*** Study material ***
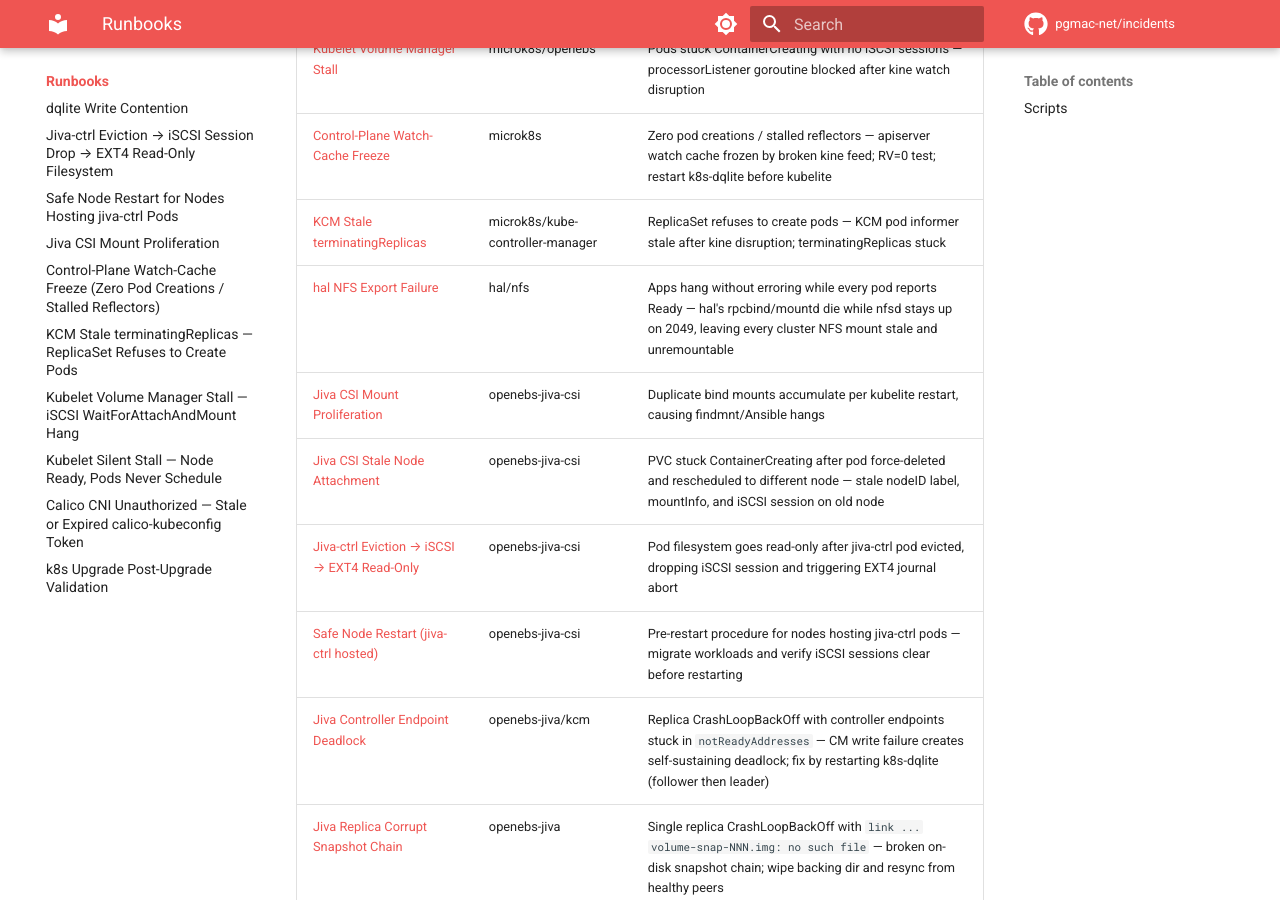
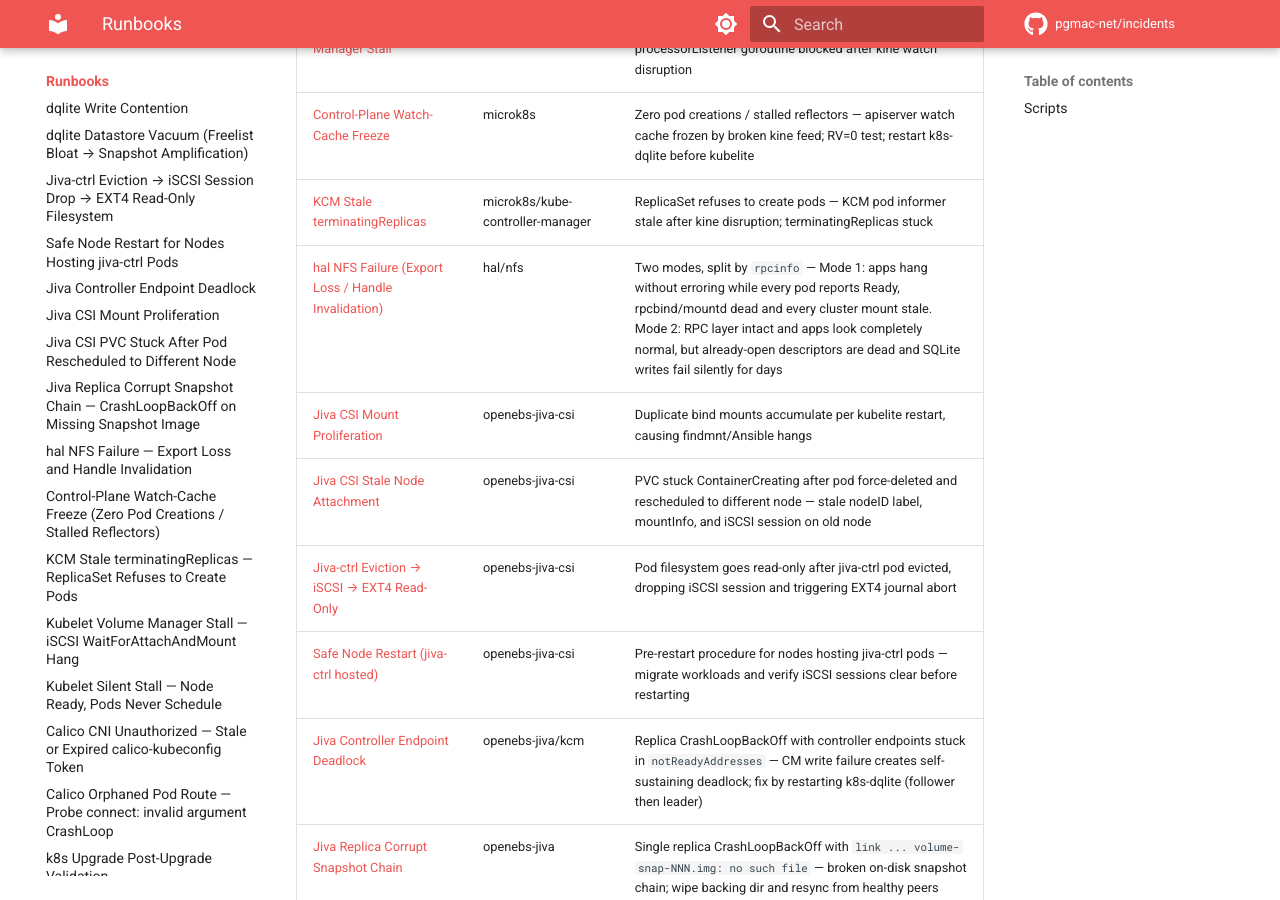
Before and after one commit to pgmac-net/incidents, an MkDocs documentation site: the page built from src/runbooks/index.md, in a window 1280 px wide and 900 px high, scrolled down 588 px. Built offline with MkDocs 1.6.1 and Material for MkDocs 9.7.7, drawn with Linux system fonts in a browser that asks for light colours; comment, search, counter and statistics services are not loaded.

Commit message:
docs(runbooks): make hal NFS runbook findable for Mode 2, complete the nav (#73)
The hal runbook was promoted to multi-mode in #71, but both of its entry
points still described Mode 1 only, which defeats the point of that work.

The runbooks index row led with "Apps hang without erroring while every pod
reports Ready" - precisely the symptom Mode 2 does not produce. In Mode 2 the
RPC layer is intact and the apps look completely normal while already-open
descriptors are dead and SQLite writes fail silently for days. Someone
triaging an actual Mode 2 incident would scan that row, see "apps hang"
against apps that are plainly fine, and move on - the same mis-triage the
multi-mode promotion existed to prevent. The row now leads with the rpcinfo
discriminator and carries both symptom profiles.

Separately, hal-nfs-export-failure.md was absent from the mkdocs nav
entirely, and it was not alone: six of the sixteen runbooks were missing.
All sixteen were correctly listed in the index table, so the nav had simply
drifted as runbooks were added. Added all six, grouped with their subsystem
siblings, bringing nav to parity with the index:

  - calico-orphaned-pod-route
  - dqlite-datastore-vacuum
  - hal-nfs-export-failure
  - jiva-csi-stale-node-attachment
  - jiva-ctrl-endpoint-deadlock
  - jiva-replica-corrupt-snapshot-chain

Only mkdocs.yml carried the gap. incidents-mkdoc.yml declares no nav key, so
the public site at incidents.pgmac.net.au auto-generates navigation from the
file tree and always listed every runbook. The affected site is the internal
one at macro.int.pgmac.net/incidents/ - which is where the Nagios notes_url
runbook links point, so these pages were unnavigable from the alert path
that most needs them.

Verified with both CI build commands - `mkdocs build --strict` and
`mkdocs build --config-file incidents-mkdoc.yml --clean --strict` - clean, no
warnings or errors.

Refs: pgmac-net/incidents#70


Claude-Session: https://claude.ai/code/session_01MXdjfSkQs8uHXM8pZPtR4c

Co-authored-by: Claude Opus 5 <noreply@anthropic.com>

```diff
--- a/mkdocs.yml
+++ b/mkdocs.yml
@@ -79,14 +79,20 @@ nav:
   - Runbooks:
     - runbooks/index.md
     - runbooks/dqlite-write-contention.md
+    - runbooks/dqlite-datastore-vacuum.md
     - runbooks/jiva-ctrl-eviction-iscsi-ro-filesystem.md
     - runbooks/jiva-ctrl-node-rolling-restart.md
+    - runbooks/jiva-ctrl-endpoint-deadlock.md
     - runbooks/jiva-csi-mount-proliferation.md
+    - runbooks/jiva-csi-stale-node-attachment.md
+    - runbooks/jiva-replica-corrupt-snapshot-chain.md
+    - runbooks/hal-nfs-export-failure.md
     - runbooks/control-plane-watch-cache-freeze.md
     - runbooks/kcm-stale-terminating-replicas.md
     - runbooks/kubelet-volume-manager-stall.md
     - runbooks/kubelet-silent-stall.md
     - runbooks/calico-cni-unauthorized.md
+    - runbooks/calico-orphaned-pod-route.md
     - runbooks/k8s-upgrade-validation.md
   - Tags: tags.md
 
--- a/src/runbooks/index.md
+++ b/src/runbooks/index.md
@@ -15,7 +15,7 @@ Operational runbooks for diagnosing and recovering from known failure patterns o
 | [Kubelet Volume Manager Stall](kubelet-volume-manager-stall.md) | microk8s/openebs | Pods stuck ContainerCreating with no iSCSI sessions — processorListener goroutine blocked after kine watch disruption |
 | [Control-Plane Watch-Cache Freeze](control-plane-watch-cache-freeze.md) | microk8s | Zero pod creations / stalled reflectors — apiserver watch cache frozen by broken kine feed; RV=0 test; restart k8s-dqlite before kubelite |
 | [KCM Stale terminatingReplicas](kcm-stale-terminating-replicas.md) | microk8s/kube-controller-manager | ReplicaSet refuses to create pods — KCM pod informer stale after kine disruption; terminatingReplicas stuck |
-| [hal NFS Export Failure](hal-nfs-export-failure.md) | hal/nfs | Apps hang without erroring while every pod reports Ready — hal's rpcbind/mountd die while nfsd stays up on 2049, leaving every cluster NFS mount stale and unremountable |
+| [hal NFS Failure (Export Loss / Handle Invalidation)](hal-nfs-export-failure.md) | hal/nfs | Two modes, split by `rpcinfo` — Mode 1: apps hang without erroring while every pod reports Ready, rpcbind/mountd dead and every cluster mount stale. Mode 2: RPC layer intact and apps look completely normal, but already-open descriptors are dead and SQLite writes fail silently for days |
 | [Jiva CSI Mount Proliferation](jiva-csi-mount-proliferation.md) | openebs-jiva-csi | Duplicate bind mounts accumulate per kubelite restart, causing findmnt/Ansible hangs |
 | [Jiva CSI Stale Node Attachment](jiva-csi-stale-node-attachment.md) | openebs-jiva-csi | PVC stuck ContainerCreating after pod force-deleted and rescheduled to different node — stale nodeID label, mountInfo, and iSCSI session on old node |
 | [Jiva-ctrl Eviction → iSCSI → EXT4 Read-Only](jiva-ctrl-eviction-iscsi-ro-filesystem.md) | openebs-jiva-csi | Pod filesystem goes read-only after jiva-ctrl pod evicted, dropping iSCSI session and triggering EXT4 journal abort |
```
*** End of Study material ***
_Exercise instructions_: What are the lines above that hold the string "export"? Copy them.

_Reply to the task_:
Separately, hal-nfs-export-failure.md was absent from the mkdocs nav
  - hal-nfs-export-failure
+    - runbooks/hal-nfs-export-failure.md
-| [hal NFS Export Failure](hal-nfs-export-failure.md) | hal/nfs | Apps hang without erroring while every pod reports Ready — hal's rpcbind/mountd die while nfsd stays up on 2049, leaving every cluster NFS mount stale and unremountable |
+| [hal NFS Failure (Export Loss / Handle Invalidation)](hal-nfs-export-failure.md) | hal/nfs | Two modes, split by `rpcinfo` — Mode 1: apps hang without erroring while every pod reports Ready, rpcbind/mountd dead and every cluster mount stale. Mode 2: RPC layer intact and apps look completely normal, but already-open descriptors are dead and SQLite writes fail silently for days |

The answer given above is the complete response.